We are wandering through the old city in Seville (Sevilla in Spanish), the capital of Andalusia, Spain, and we are lost.
It is our third night in Seville, and being lost here is a surprisingly pleasant feeling. Each corner of the old town brings yet more wonders and even now, past ten in the evening, the sky is glowing blue and the streets are alive with the chatter and activities of friendly locals. The centuries-old labyrinthine streets twist and turn, sometimes so slowly that the direction gradually changes from east to south, or west or north, unbeknownst to even the most seasoned traveller.
This city has a long and varied history. Seville was founded as the Roman city of Hispalis, and ancient Muslim, Jewish and Christian influences come together to create a uniquely beautiful town with spectacular Medieval, Moorish, Gothic, Renaissance and Baroque architecture. Seville boasts some truly impressive landmarks, including the Islamic-style Real Alcázar (Royal Palace), still in use by the Spanish royal family, and the nearby Cathedral of Seville, both UNESCO World Heritage Sites. The cathedral of Seville (pictured below) is the largest Gothic cathedral in the world, and the world’s third largest church, reportedly built to demonstrate Seville’s wealth after becoming a major trading center in the years after the Reconquista (and later, thanks to the devastating conquering of the gold and silver-rich Incas in the 1500s). The construction of this awe-inspiring site dates back to 1184, with the La Giralda tower – a former minaret converted to the bell tower. The cathedral houses 80 chapels and has the longest nave of any church in Spain, with the central nave rising 42 meters in the air, lavishly decorated with a large quantity of gilding. Here you will find the alleged resting place of Christopher Columbus, the Italian explorer who died in Spain in 1506.

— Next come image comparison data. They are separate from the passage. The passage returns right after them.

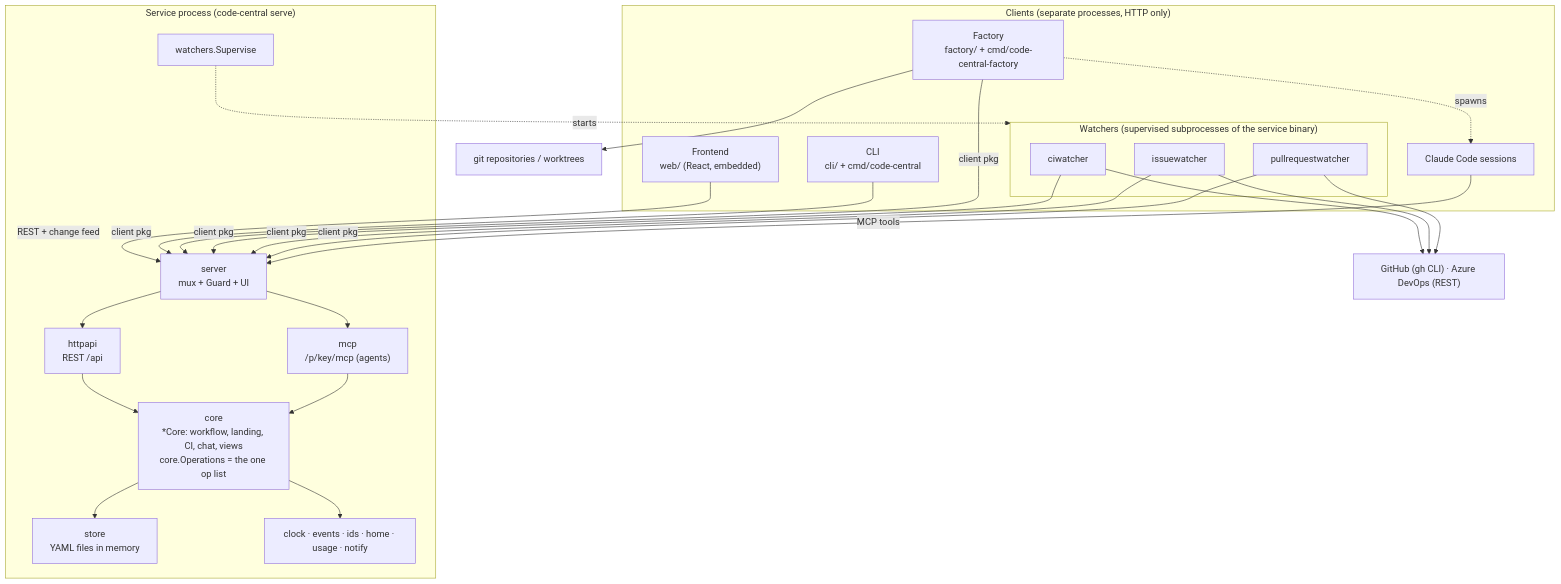
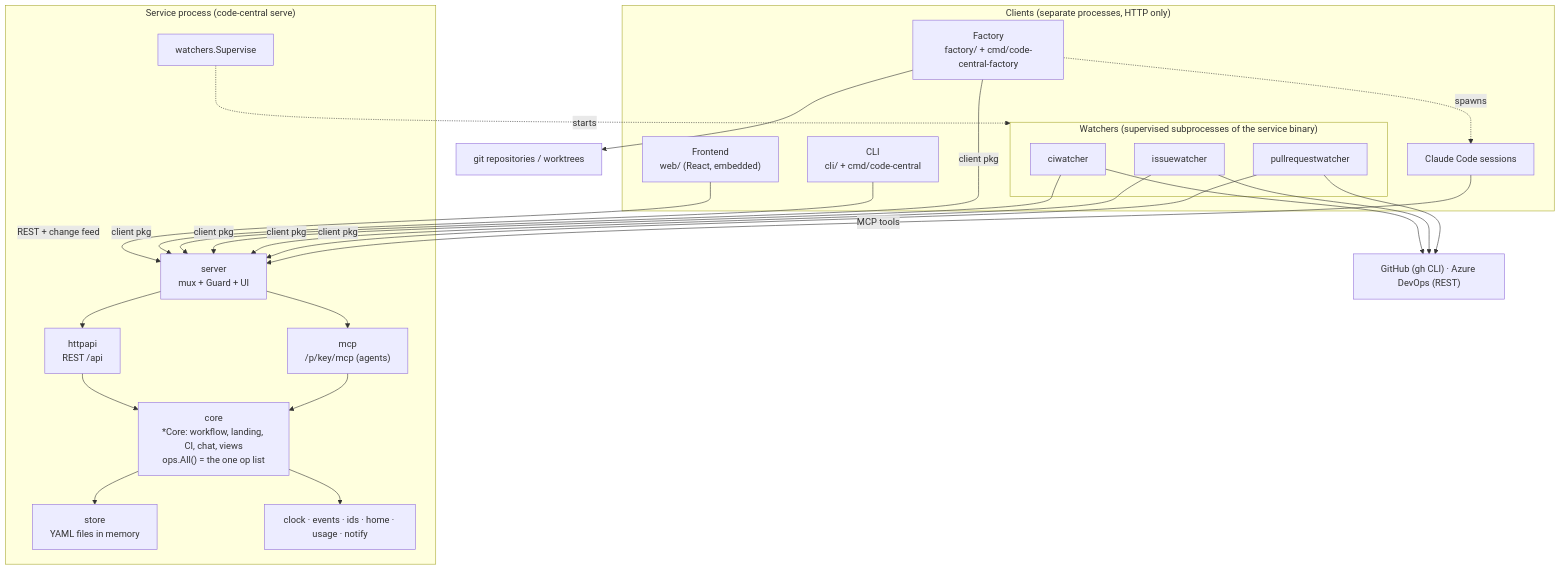
The diagram in docs/architecture.md (tomphp/code-central), drawn with Mermaid before and after one commit. The commit also changed other lines of this file and 62 other files, not shown here.

First line of the commit message:
refactor(ops): define the defining-work operations once and derive their routes, tools and client calls (code-central-990)

````diff
--- a/docs/architecture.md
+++ b/docs/architecture.md
@@ -11,41 +11,41 @@
 ```mermaid
 flowchart TB
   subgraph Clients["Clients (separate processes, HTTP only)"]
     UI["Frontend<br/>web/ (React, embedded)"]
     CLI["CLI<br/>cli/ + cmd/code-central"]
     FAC["Factory<br/>factory/ + cmd/code-central-factory"]
     subgraph W["Watchers (supervised subprocesses of the service binary)"]
       CIW["ciwatcher"]
       ISW["issuewatcher"]
       PRW["pullrequestwatcher"]
     end
     AGENT["Claude Code sessions"]
   end
 
   subgraph Service["Service process (code-central serve)"]
     FD["server<br/>mux + Guard + UI"]
     API["httpapi<br/>REST /api"]
     MCP["mcp<br/>/p/key/mcp (agents)"]
-    CORE["core<br/>*Core: workflow, landing, CI, chat, views<br/>core.Operations = the one op list"]
+    CORE["core<br/>*Core: workflow, landing, CI, chat, views<br/>ops.All() = the one op list"]
     STORE["store<br/>YAML files in memory"]
     SUP["watchers.Supervise"]
     SIDE["clock · events · ids · home · usage · notify"]
   end
 
   EXT["GitHub (gh CLI) · Azure DevOps (REST)"]
   GIT["git repositories / worktrees"]
 
   UI -->|REST + change feed| FD
   CLI -->|client pkg| FD
   FAC -->|client pkg| FD
   CIW & ISW & PRW -->|client pkg| FD
   AGENT -->|MCP tools| FD
   FD --> API --> CORE
   FD --> MCP --> CORE
   CORE --> STORE
   CORE --> SIDE
   SUP -.starts.-> W
   FAC --> GIT
   FAC -.spawns.-> AGENT
   CIW & ISW & PRW --> EXT
 ```
````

The romantic Renaissance Revival-style Plaza de España (at top of page), built in 1928 for the Ibero-American Exposition and now housing Seville town hall and military quarters, is one of Spain’s most beautiful icons. Here you will find brightly tiled pavilions, ponds, fountains, and bridges over an idyllic moat, where you can paddle at your leisure. The only traffic allowed here, apart from pedestrians, are the horse drawn carriages popular with tourists (for 45 Euros we were given a long, interesting and thoroughly worthwhile tour through the old areas, to the delight of our young daughter). The overall effect of Plaza de España and the surrounding gardens is that of a fairytale. Go at sunset to enjoy this special place while it is lit with golden sunlight. And bring your camera.
Only fifteen minutes by car from main streets of Seville you will find the small village of Santiponce, which boasts a spectacular, half-ruined monastery and the heritage listed ruins of Italica, an ancient Roman city founded in 206 BC by general Publius Cornelius Scipio Africanus in order to settle Roman soldiers wounded in the Battle of Ilipa. It is the birthplace of Hadrian, and an important historical landmark, still being excavated by archeologists. Arguably the most impressive of Italica’s ruins to explore is the Roman amphitheater, which once seated 25,000 spectators, where you can walk the arena and tunnelled hallways the gladiators once walked. (My daughter and I are pictured standing near the pits of the amphitheater, below.)
With a combination of exchange rate and economic differences being favourable for the Australian traveller, (2 Euro, or $2.85 AUD, will buy you a small plate of tapas in many restaurants, or a 6 pack of beer at the supermarket, for instance) it is possible to live on very little in Seville, while enjoying life the way the locals do – on the streets in cafes, bars and stunning parks. The hotels are also very affordable. We stayed at the small boutique Hotel Alcoba del Rey de Sevilla, where according to legend, the poet king of Seville, Al-Mutamid hid his washerwoman lover Rumaykiyya from his father nearly one thousand years ago. The hotel has been renovated over the years to include all the modern conveniences, while maintaining old-world charm. We found the staff extremely friendly and helpful. The restaurant downstairs is frequented by locals and makes delicious food at affordable Spanish prices – not tourist prices. You can eat like a king or queen (or their lover) for 15 Euros per person, including three courses and drinks. For a few Euros extra, they will serve you on the hotel’s beautiful terrace. The hotel is located next to the famous Basilica of Our Lady of Hope Macarena (Below, next to the Macarena gate).
My watch says it is now past eleven, yet the streets are filled with couples holding hands, locals socialising, and families pushing prams. The playgrounds in every plaza are filled. The night is lit with lamps and smiles and chatter. Children play. This is a place that must be seen and experienced. Three days has barely been enough. I recommend getting lost in Seville – figuratively or even literally. You won’t regret it.
* Photographs copyright of Tara Moss & Berndt Sellheim, 2013.